### PROMPT
Reproduce the complete set of records exactly. No picture is to appear in the copy.

START PROVIDED DATA

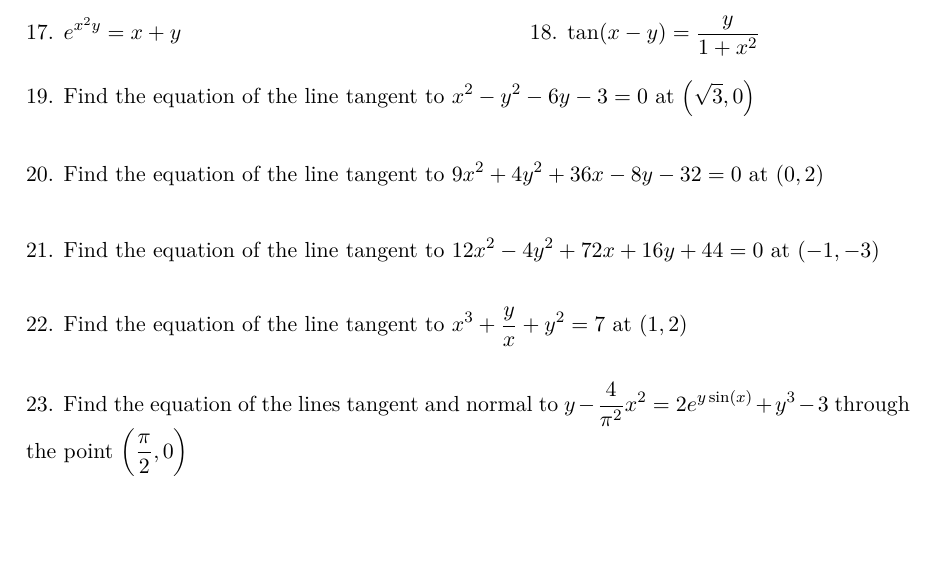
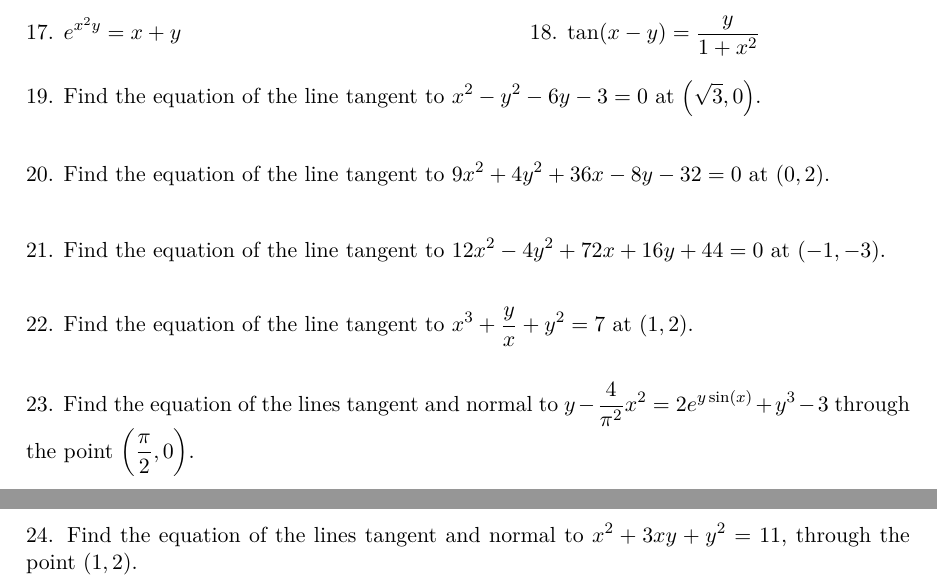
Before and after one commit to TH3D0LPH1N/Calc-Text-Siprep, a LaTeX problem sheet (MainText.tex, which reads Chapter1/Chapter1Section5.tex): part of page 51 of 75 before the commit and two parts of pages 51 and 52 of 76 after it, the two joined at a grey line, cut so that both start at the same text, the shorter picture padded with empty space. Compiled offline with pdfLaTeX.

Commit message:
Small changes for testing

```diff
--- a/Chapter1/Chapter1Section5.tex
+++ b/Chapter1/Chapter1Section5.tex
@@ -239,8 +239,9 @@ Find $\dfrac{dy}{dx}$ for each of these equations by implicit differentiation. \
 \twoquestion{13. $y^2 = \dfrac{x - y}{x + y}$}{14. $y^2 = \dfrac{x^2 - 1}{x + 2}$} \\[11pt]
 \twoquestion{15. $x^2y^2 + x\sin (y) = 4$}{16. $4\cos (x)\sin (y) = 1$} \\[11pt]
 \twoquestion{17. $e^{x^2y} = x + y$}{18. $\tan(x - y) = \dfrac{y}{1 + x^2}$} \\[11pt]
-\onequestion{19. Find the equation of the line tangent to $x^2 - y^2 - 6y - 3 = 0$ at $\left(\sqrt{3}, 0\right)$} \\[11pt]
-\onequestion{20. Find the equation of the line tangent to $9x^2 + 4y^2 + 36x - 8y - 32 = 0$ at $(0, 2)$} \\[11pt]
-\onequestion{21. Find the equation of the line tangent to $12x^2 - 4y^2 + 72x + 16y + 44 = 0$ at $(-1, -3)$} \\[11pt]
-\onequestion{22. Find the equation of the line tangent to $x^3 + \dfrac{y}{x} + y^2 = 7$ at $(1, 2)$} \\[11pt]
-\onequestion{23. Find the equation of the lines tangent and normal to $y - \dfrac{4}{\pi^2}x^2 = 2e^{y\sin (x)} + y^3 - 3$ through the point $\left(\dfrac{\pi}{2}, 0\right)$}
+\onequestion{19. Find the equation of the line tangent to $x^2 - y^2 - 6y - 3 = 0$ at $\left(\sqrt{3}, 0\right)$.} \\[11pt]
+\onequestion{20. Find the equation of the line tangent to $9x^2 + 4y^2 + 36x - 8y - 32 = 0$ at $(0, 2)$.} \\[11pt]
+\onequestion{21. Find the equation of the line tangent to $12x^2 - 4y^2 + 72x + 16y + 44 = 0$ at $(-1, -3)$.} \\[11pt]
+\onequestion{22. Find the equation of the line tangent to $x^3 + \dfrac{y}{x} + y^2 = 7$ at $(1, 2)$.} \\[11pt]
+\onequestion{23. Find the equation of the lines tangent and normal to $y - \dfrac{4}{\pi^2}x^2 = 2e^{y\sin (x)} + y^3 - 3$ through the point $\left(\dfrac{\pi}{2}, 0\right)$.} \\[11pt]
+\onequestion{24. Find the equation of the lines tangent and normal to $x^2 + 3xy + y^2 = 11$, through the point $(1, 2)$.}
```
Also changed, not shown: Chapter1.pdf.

END PROVIDED DATA

### ANSWER BELOW
Before and after one commit to TH3D0LPH1N/Calc-Text-Siprep, a LaTeX problem sheet (MainText.tex, which reads Chapter1/Chapter1Section5.tex): part of page 51 of 75 before the commit and two parts of pages 51 and 52 of 76 after it, the two joined at a grey line, cut so that both start at the same text, the shorter picture padded with empty space. Compiled offline with pdfLaTeX.

Commit message:
Small changes for testing

```diff
--- a/Chapter1/Chapter1Section5.tex
+++ b/Chapter1/Chapter1Section5.tex
@@ -239,8 +239,9 @@ Find $\dfrac{dy}{dx}$ for each of these equations by implicit differentiation. \
 \twoquestion{13. $y^2 = \dfrac{x - y}{x + y}$}{14. $y^2 = \dfrac{x^2 - 1}{x + 2}$} \\[11pt]
 \twoquestion{15. $x^2y^2 + x\sin (y) = 4$}{16. $4\cos (x)\sin (y) = 1$} \\[11pt]
 \twoquestion{17. $e^{x^2y} = x + y$}{18. $\tan(x - y) = \dfrac{y}{1 + x^2}$} \\[11pt]
-\onequestion{19. Find the equation of the line tangent to $x^2 - y^2 - 6y - 3 = 0$ at $\left(\sqrt{3}, 0\right)$} \\[11pt]
-\onequestion{20. Find the equation of the line tangent to $9x^2 + 4y^2 + 36x - 8y - 32 = 0$ at $(0, 2)$} \\[11pt]
-\onequestion{21. Find the equation of the line tangent to $12x^2 - 4y^2 + 72x + 16y + 44 = 0$ at $(-1, -3)$} \\[11pt]
-\onequestion{22. Find the equation of the line tangent to $x^3 + \dfrac{y}{x} + y^2 = 7$ at $(1, 2)$} \\[11pt]
-\onequestion{23. Find the equation of the lines tangent and normal to $y - \dfrac{4}{\pi^2}x^2 = 2e^{y\sin (x)} + y^3 - 3$ through the point $\left(\dfrac{\pi}{2}, 0\right)$}
+\onequestion{19. Find the equation of the line tangent to $x^2 - y^2 - 6y - 3 = 0$ at $\left(\sqrt{3}, 0\right)$.} \\[11pt]
+\onequestion{20. Find the equation of the line tangent to $9x^2 + 4y^2 + 36x - 8y - 32 = 0$ at $(0, 2)$.} \\[11pt]
+\onequestion{21. Find the equation of the line tangent to $12x^2 - 4y^2 + 72x + 16y + 44 = 0$ at $(-1, -3)$.} \\[11pt]
+\onequestion{22. Find the equation of the line tangent to $x^3 + \dfrac{y}{x} + y^2 = 7$ at $(1, 2)$.} \\[11pt]
+\onequestion{23. Find the equation of the lines tangent and normal to $y - \dfrac{4}{\pi^2}x^2 = 2e^{y\sin (x)} + y^3 - 3$ through the point $\left(\dfrac{\pi}{2}, 0\right)$.} \\[11pt]
+\onequestion{24. Find the equation of the lines tangent and normal to $x^2 + 3xy + y^2 = 11$, through the point $(1, 2)$.}
```
Also changed, not shown: Chapter1.pdf.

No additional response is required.